A Honduran father committed suicide in a Texas jail after being separated from his wife and child by U.S. immigration agents upon entering the country. He apparently suffered a breakdown and killed himself the day after being taken away from his family, according to the Washington Post.
According to the Starr County Sheriff's Office report first obtained by the post, Marco Antonio Muñoz, 39, was discovered in his cell by a guard on the morning of May 13 with "a small pool of blood by his nose (and) a piece of clothing twisted around his neck which was tied to the drainage location in the center of the cell." Medics confirmed the Honduran had no pulse and his electrocardiogram was "flatlined." The sheriff’s office marked the incident a "suicide in custody."
According to the Washington Post, the U.S. government had made no public statement regarding Muñoz’s suicide, and no local news agencies had reported on it.
The Washington office of the U.S. Customs and Border Protection, which regulated Border Patrol, had no comment on Muñoz’s death nor offered official information on the whereabouts of his wife and child. Starr County authorities refused to provide a copy of Muñoz’s autopsy report and did not respond to several phone messages requesting information about his cause of death to the Washington-based newspaper.
Border Patrol agents did say that Muñoz crossed into the United States with his wife and 3-year-old son on May 12 near the town of Granjeno, Texas just at the U.S.-Mexico border hoping to apply for asylum. As authorities told the family they would be separated, Muñoz "lost it," according to an anonymous agent.
"The guy lost his s---," the agent said. "They had to use physical force to take the child out of his hands."
U.S. immigration agencies under President Donald Trump increasingly began to separate immigrant families at the border since October, and seemingly formalized the practice in May when Vice President Jeff Sessions announced the government’s "zero-tolerance" policy in early May as part of an attempt to deter undocumented migrants from entering the country.
Since last year the government admits to taking away 1,358 kids from their parents upon reaching the border. Lee Gelernt, a veteran attorney with American Civil Liberties Union told the Intercept that number is more like 1,500 to 2,000 minors, many of whom are under the age of four years old. The United Nations called for an "immediate halt" to separating kids from parents at the border adding, "nothing normal about detaining children."

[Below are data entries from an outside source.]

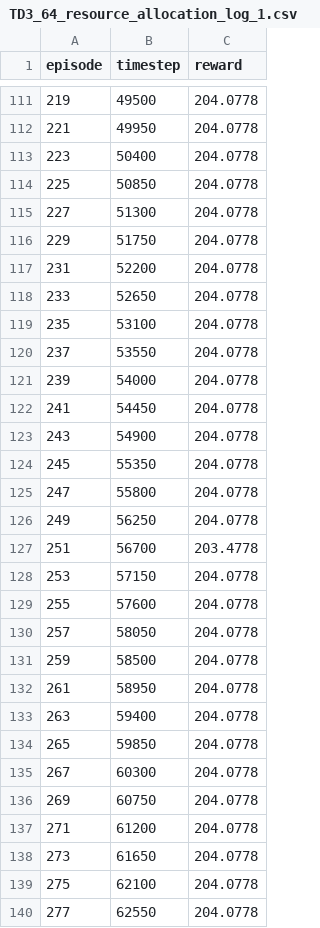
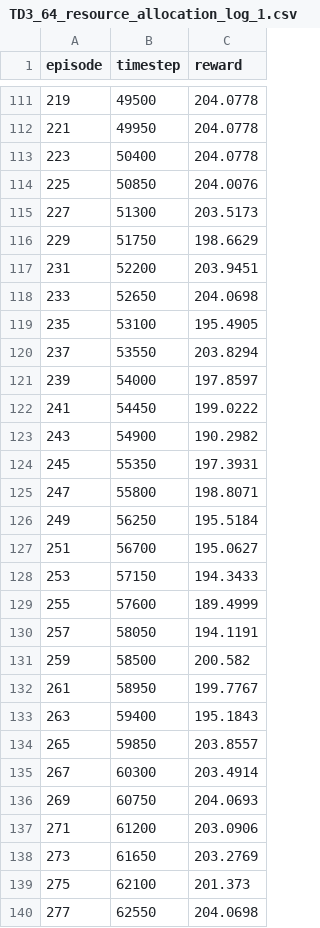
Before and after one commit to Rashadows/DRL-for-ORAN-Resource-Allocation, a CSV file: ON-OFF-DRL-main/TD3_files/resource_allocation/stability/TD3_64_resource_allocation_log_1.csv, drawn as a sheet; only a part is shown, gaps mark what is left out; the diff covers the shown part only.

```diff
--- a/ON-OFF-DRL-main/TD3_files/resource_allocation/stability/TD3_64_resource_allocation_log_1.csv
+++ b/ON-OFF-DRL-main/TD3_files/resource_allocation/stability/TD3_64_resource_allocation_log_1.csv
@@ -113,28 +113,28 @@ episode,timestep,reward
 223,50400,204.0778
-225,50850,204.0778
-227,51300,204.0778
-229,51750,204.0778
-231,52200,204.0778
-233,52650,204.0778
-235,53100,204.0778
-237,53550,204.0778
-239,54000,204.0778
-241,54450,204.0778
-243,54900,204.0778
-245,55350,204.0778
-247,55800,204.0778
-249,56250,204.0778
-251,56700,203.4778
-253,57150,204.0778
-255,57600,204.0778
-257,58050,204.0778
-259,58500,204.0778
-261,58950,204.0778
-263,59400,204.0778
-265,59850,204.0778
-267,60300,204.0778
-269,60750,204.0778
-271,61200,204.0778
-273,61650,204.0778
-275,62100,204.0778
-277,62550,204.0778
+225,50850,204.0076
+227,51300,203.5173
+229,51750,198.6629
+231,52200,203.9451
+233,52650,204.0698
+235,53100,195.4905
+237,53550,203.8294
+239,54000,197.8597
+241,54450,199.0222
+243,54900,190.2982
+245,55350,197.3931
+247,55800,198.8071
+249,56250,195.5184
+251,56700,195.0627
+253,57150,194.3433
+255,57600,189.4999
+257,58050,194.1191
+259,58500,200.582
+261,58950,199.7767
+263,59400,195.1843
+265,59850,203.8557
+267,60300,203.4914
+269,60750,204.0693
+271,61200,203.0906
+273,61650,203.2769
+275,62100,201.373
+277,62550,204.0698
```
Also changed, not shown: 158 edited cells elsewhere in this file, 18 other files.
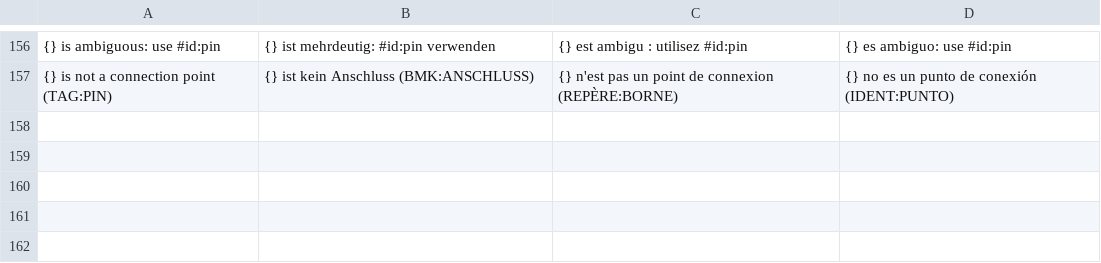
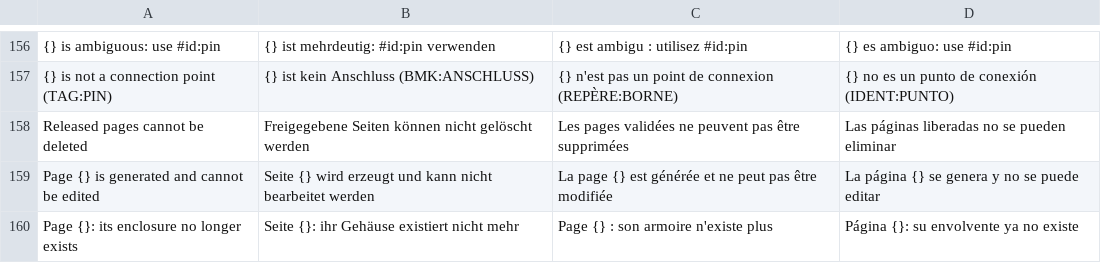
Before and after one commit to JukkaJor/OpenECraft, a TSV file: crates/openecraft-i18n/src/catalog/extra.tsv, drawn as a sheet; only a part is shown, gaps mark what is left out; the diff names each change by its address in the sheet, - before the commit and + after, or states it on an @@ line.

```diff
--- a/crates/openecraft-i18n/src/catalog/extra.tsv
+++ b/crates/openecraft-i18n/src/catalog/extra.tsv
+row 158: Released pages cannot be deleted | Freigegebene Seiten können nicht gelöscht werden | Les pages validées ne peuvent pas être supprimées | Las páginas liberadas no se pueden eliminar
+row 159: Page {} is generated and cannot be edited | Seite {} wird erzeugt und kann nicht bearbeitet werden | La page {} est générée et ne peut pas être modifiée | La página {} se genera y no se puede editar
+row 160: Page {}: its enclosure no longer exists | Seite {}: ihr Gehäuse existiert nicht mehr | Page {} : son armoire n'existe plus | Página {}: su envolvente ya no existe
```
Also changed, not shown: 52 other files.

There’s also nothing normal about authorities using physical force against a parent trying to remain with his or her child.
After the border agents took Muñoz into custody he was placed in a chain-link cell, but he began punching the metal and shaking it violently, agents said so was taken that same day to what seemed to be the closest padded isolated cell located about 80 km away in Rio Grande City in Starr County. "He yelled and kicked at the windows on the ride to the jail," an agent said. He was considered a threat to jail staff and was put on observation every half hour. He was seen praying in a corner by agents hours before he took his own life.
The sheriff’s department said it attempted to contact Honduran authorities who could reclaim Muñoz’s body, but they received no answer at one consulate. Muñoz’s wife and son were later released from Border Patrol custody, according to a Border Patrol agent.
An agent familiar with what happened said he couldn’t understand why Muñoz "would choose to separate himself from his family forever" ending his own life.